Dataset excerpts:
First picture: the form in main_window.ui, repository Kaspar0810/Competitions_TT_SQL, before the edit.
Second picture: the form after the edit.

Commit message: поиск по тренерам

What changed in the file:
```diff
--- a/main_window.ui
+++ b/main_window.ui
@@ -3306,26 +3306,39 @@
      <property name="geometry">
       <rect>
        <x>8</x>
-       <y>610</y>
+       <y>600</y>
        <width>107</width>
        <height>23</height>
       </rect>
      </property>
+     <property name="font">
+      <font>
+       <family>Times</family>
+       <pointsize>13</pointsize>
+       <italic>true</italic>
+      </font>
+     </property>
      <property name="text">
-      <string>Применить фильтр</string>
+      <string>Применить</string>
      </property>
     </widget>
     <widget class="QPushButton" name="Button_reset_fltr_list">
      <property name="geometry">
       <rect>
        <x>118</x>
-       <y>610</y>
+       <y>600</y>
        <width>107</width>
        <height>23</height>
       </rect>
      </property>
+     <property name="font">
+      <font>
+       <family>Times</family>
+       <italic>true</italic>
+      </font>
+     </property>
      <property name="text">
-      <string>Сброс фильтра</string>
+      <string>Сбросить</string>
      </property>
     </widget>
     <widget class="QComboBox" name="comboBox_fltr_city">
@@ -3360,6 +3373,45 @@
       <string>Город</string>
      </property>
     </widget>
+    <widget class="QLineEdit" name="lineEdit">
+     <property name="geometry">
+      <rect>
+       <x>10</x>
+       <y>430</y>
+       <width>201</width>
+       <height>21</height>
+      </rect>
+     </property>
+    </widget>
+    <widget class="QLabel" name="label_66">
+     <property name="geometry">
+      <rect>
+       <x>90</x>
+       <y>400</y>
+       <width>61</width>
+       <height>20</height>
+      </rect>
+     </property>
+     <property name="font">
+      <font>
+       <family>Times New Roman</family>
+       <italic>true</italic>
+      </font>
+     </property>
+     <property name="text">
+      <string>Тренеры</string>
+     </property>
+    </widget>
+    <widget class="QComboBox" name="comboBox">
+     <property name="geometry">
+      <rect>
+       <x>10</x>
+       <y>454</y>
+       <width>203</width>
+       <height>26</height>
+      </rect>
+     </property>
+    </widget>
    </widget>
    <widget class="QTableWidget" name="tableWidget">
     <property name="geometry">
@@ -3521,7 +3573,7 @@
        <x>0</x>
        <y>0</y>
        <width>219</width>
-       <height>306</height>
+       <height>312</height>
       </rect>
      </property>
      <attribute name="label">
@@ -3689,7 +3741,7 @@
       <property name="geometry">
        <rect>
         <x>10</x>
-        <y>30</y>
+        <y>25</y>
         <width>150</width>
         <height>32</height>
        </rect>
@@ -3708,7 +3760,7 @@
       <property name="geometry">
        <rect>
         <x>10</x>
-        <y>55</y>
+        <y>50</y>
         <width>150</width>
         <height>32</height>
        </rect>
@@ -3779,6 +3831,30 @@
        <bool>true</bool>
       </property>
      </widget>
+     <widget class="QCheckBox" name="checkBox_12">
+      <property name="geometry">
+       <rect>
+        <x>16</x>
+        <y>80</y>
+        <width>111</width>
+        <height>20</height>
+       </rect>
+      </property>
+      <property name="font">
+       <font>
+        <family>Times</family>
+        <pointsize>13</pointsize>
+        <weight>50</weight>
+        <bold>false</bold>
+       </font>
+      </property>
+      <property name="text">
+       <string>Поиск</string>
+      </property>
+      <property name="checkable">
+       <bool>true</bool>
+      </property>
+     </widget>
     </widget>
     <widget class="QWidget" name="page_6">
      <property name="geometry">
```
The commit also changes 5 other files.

AIM OF THE EXERCISE: Your task is to repeat each of the records above exactly.

ANSWER TO THIS TASK:
First picture: the form in main_window.ui, repository Kaspar0810/Competitions_TT_SQL, before the edit.
Second picture: the form after the edit.

Commit message: поиск по тренерам

What changed in the file:
```diff
--- a/main_window.ui
+++ b/main_window.ui
@@ -3306,26 +3306,39 @@
      <property name="geometry">
       <rect>
        <x>8</x>
-       <y>610</y>
+       <y>600</y>
        <width>107</width>
        <height>23</height>
       </rect>
      </property>
+     <property name="font">
+      <font>
+       <family>Times</family>
+       <pointsize>13</pointsize>
+       <italic>true</italic>
+      </font>
+     </property>
      <property name="text">
-      <string>Применить фильтр</string>
+      <string>Применить</string>
      </property>
     </widget>
     <widget class="QPushButton" name="Button_reset_fltr_list">
      <property name="geometry">
       <rect>
        <x>118</x>
-       <y>610</y>
+       <y>600</y>
        <width>107</width>
        <height>23</height>
       </rect>
      </property>
+     <property name="font">
+      <font>
+       <family>Times</family>
+       <italic>true</italic>
+      </font>
+     </property>
      <property name="text">
-      <string>Сброс фильтра</string>
+      <string>Сбросить</string>
      </property>
     </widget>
     <widget class="QComboBox" name="comboBox_fltr_city">
@@ -3360,6 +3373,45 @@
       <string>Город</string>
      </property>
     </widget>
+    <widget class="QLineEdit" name="lineEdit">
+     <property name="geometry">
+      <rect>
+       <x>10</x>
+       <y>430</y>
+       <width>201</width>
+       <height>21</height>
+      </rect>
+     </property>
+    </widget>
+    <widget class="QLabel" name="label_66">
+     <property name="geometry">
+      <rect>
+       <x>90</x>
+       <y>400</y>
+       <width>61</width>
+       <height>20</height>
+      </rect>
+     </property>
+     <property name="font">
+      <font>
+       <family>Times New Roman</family>
+       <italic>true</italic>
+      </font>
+     </property>
+     <property name="text">
+      <string>Тренеры</string>
+     </property>
+    </widget>
+    <widget class="QComboBox" name="comboBox">
+     <property name="geometry">
+      <rect>
+       <x>10</x>
+       <y>454</y>
+       <width>203</width>
+       <height>26</height>
+      </rect>
+     </property>
+    </widget>
    </widget>
    <widget class="QTableWidget" name="tableWidget">
     <property name="geometry">
@@ -3521,7 +3573,7 @@
        <x>0</x>
        <y>0</y>
        <width>219</width>
-       <height>306</height>
+       <height>312</height>
       </rect>
      </property>
      <attribute name="label">
@@ -3689,7 +3741,7 @@
       <property name="geometry">
        <rect>
         <x>10</x>
-        <y>30</y>
+        <y>25</y>
         <width>150</width>
         <height>32</height>
        </rect>
@@ -3708,7 +3760,7 @@
       <property name="geometry">
        <rect>
         <x>10</x>
-        <y>55</y>
+        <y>50</y>
         <width>150</width>
         <height>32</height>
        </rect>
@@ -3779,6 +3831,30 @@
        <bool>true</bool>
       </property>
      </widget>
+     <widget class="QCheckBox" name="checkBox_12">
+      <property name="geometry">
+       <rect>
+        <x>16</x>
+        <y>80</y>
+        <width>111</width>
+        <height>20</height>
+       </rect>
+      </property>
+      <property name="font">
+       <font>
+        <family>Times</family>
+        <pointsize>13</pointsize>
+        <weight>50</weight>
+        <bold>false</bold>
+       </font>
+      </property>
+      <property name="text">
+       <string>Поиск</string>
+      </property>
+      <property name="checkable">
+       <bool>true</bool>
+      </property>
+     </widget>
     </widget>
     <widget class="QWidget" name="page_6">
      <property name="geometry">
```
The commit also changes 5 other files.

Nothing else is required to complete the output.